TASK TO COMPLETE
Filter the entries that follow, copying every line in which the word "color" appears.

EXERCISE DATA

##############################

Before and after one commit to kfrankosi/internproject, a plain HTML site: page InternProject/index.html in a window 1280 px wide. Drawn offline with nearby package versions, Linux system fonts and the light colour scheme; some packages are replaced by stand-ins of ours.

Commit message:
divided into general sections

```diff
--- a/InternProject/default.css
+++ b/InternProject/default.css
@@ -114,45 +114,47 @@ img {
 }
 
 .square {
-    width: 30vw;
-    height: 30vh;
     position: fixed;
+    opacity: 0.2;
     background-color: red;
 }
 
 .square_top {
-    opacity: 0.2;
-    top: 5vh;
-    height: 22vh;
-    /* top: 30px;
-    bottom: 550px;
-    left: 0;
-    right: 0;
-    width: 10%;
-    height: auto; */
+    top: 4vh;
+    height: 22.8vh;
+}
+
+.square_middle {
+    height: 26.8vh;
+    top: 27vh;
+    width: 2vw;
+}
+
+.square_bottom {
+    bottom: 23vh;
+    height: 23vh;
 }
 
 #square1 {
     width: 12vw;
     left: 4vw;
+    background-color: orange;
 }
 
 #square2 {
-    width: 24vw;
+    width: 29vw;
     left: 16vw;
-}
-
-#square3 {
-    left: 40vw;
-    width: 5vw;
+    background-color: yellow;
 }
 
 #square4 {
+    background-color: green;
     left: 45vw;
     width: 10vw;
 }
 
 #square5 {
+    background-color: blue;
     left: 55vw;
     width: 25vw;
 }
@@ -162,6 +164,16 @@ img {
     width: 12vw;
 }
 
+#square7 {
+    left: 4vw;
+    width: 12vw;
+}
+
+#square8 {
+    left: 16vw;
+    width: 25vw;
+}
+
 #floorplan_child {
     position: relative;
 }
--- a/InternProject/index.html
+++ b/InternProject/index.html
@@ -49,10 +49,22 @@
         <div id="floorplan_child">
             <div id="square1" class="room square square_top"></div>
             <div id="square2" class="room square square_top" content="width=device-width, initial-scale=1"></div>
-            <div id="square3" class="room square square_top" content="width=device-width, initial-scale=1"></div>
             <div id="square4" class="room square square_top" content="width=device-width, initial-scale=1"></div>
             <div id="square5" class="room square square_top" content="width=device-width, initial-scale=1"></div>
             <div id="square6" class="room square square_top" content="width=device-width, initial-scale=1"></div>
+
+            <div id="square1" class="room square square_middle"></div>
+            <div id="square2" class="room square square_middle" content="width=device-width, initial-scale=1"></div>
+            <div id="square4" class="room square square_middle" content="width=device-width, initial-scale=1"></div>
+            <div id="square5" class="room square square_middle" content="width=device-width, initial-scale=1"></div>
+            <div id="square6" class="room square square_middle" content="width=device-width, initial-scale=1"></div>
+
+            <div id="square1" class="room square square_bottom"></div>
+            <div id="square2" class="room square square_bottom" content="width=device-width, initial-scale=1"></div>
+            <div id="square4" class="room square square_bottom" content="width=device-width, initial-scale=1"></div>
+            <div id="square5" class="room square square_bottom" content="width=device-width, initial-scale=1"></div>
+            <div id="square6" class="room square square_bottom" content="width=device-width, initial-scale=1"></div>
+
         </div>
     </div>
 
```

##############################

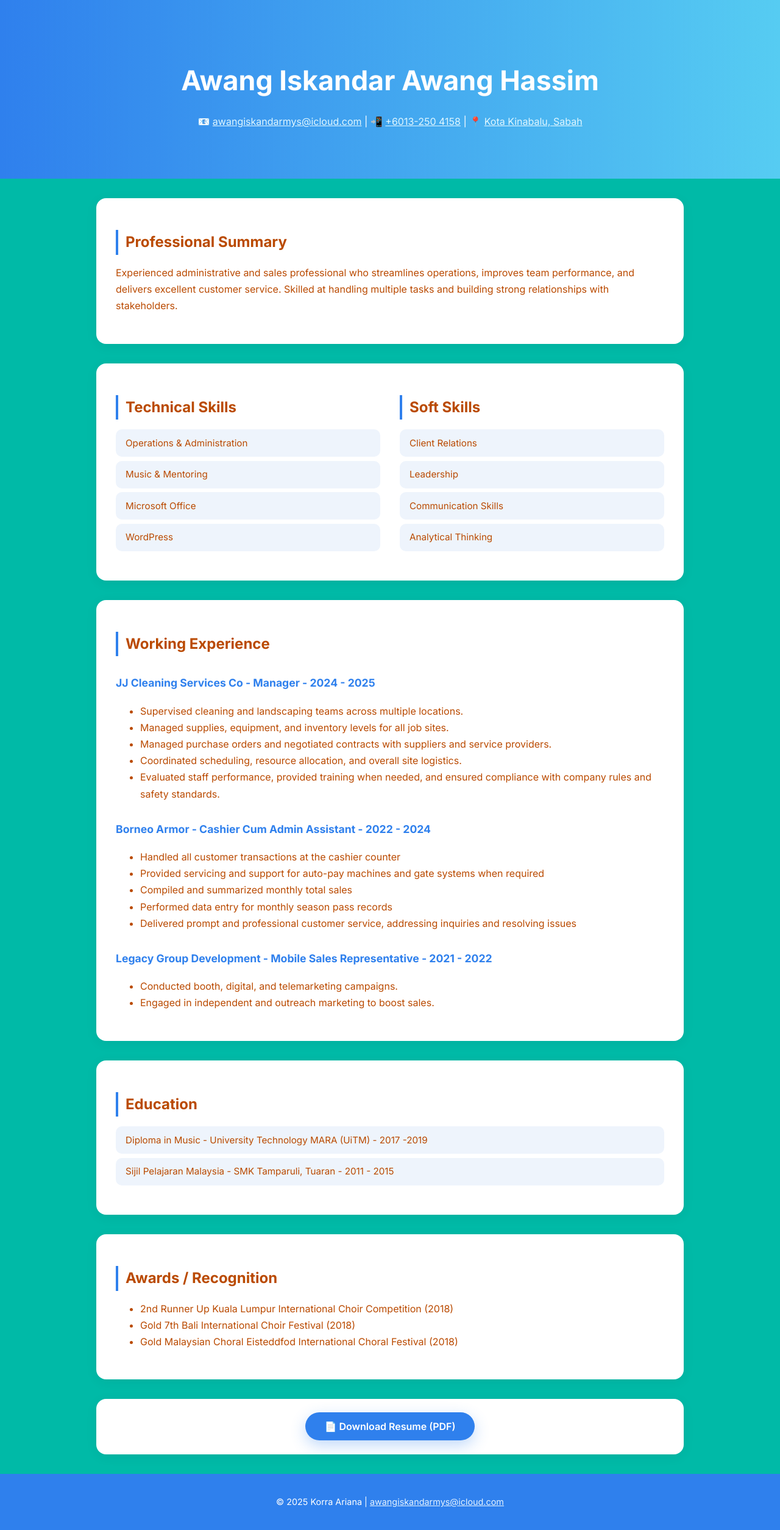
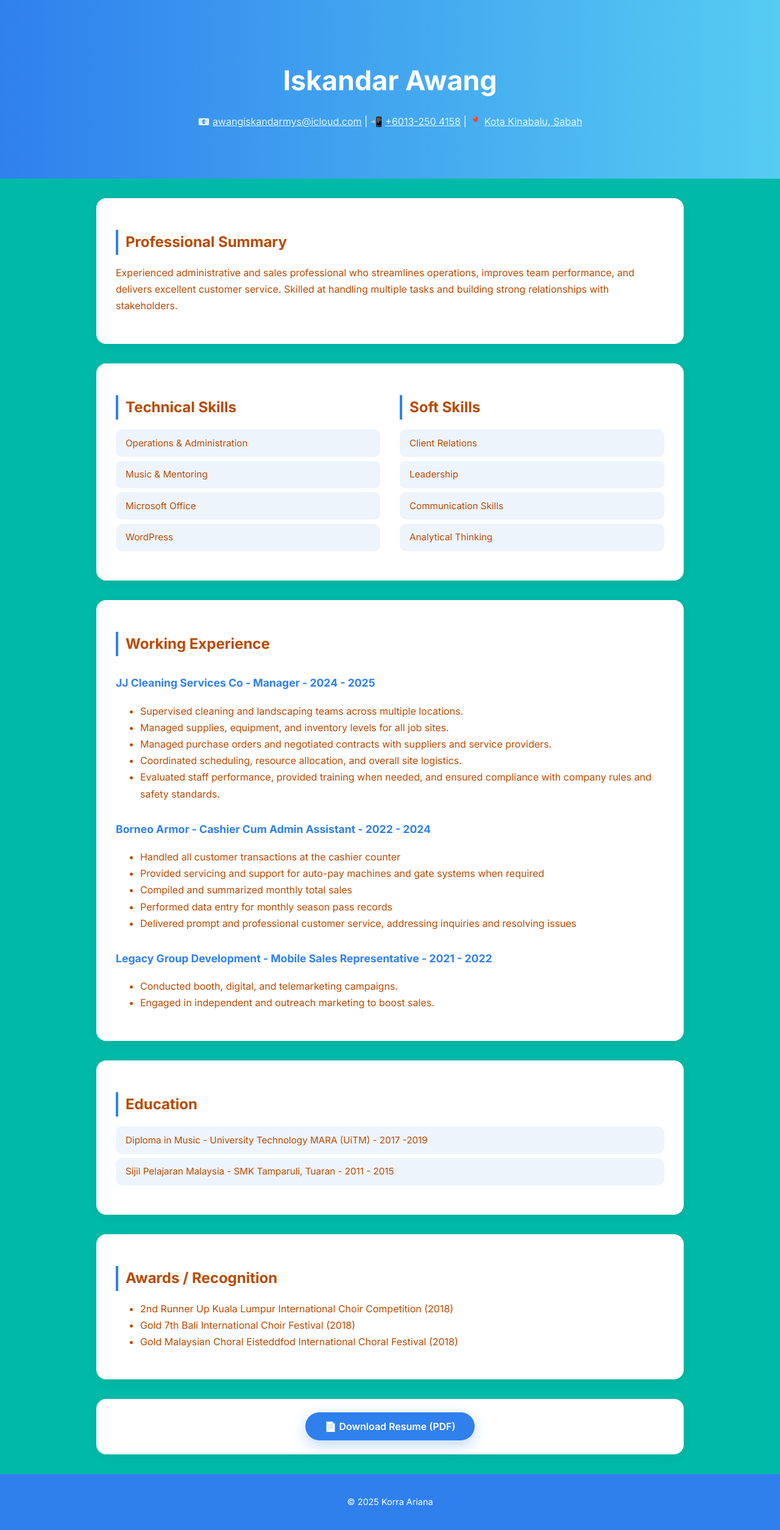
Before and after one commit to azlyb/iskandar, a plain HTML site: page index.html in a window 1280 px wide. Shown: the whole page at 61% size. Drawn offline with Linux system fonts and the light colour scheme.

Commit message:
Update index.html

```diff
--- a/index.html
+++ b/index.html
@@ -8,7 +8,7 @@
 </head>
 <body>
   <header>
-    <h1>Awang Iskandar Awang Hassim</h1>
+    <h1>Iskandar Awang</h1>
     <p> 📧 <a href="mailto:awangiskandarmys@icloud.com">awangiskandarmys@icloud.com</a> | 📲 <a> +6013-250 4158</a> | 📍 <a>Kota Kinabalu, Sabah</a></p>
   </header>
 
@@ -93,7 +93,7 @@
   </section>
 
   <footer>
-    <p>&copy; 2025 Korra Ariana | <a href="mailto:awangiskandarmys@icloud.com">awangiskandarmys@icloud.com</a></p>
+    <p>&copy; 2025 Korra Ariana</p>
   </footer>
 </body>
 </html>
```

##############################

PROBLEM SOLUTION
     background-color: red;
+    background-color: orange;
+    background-color: yellow;
+    background-color: green;
+    background-color: blue;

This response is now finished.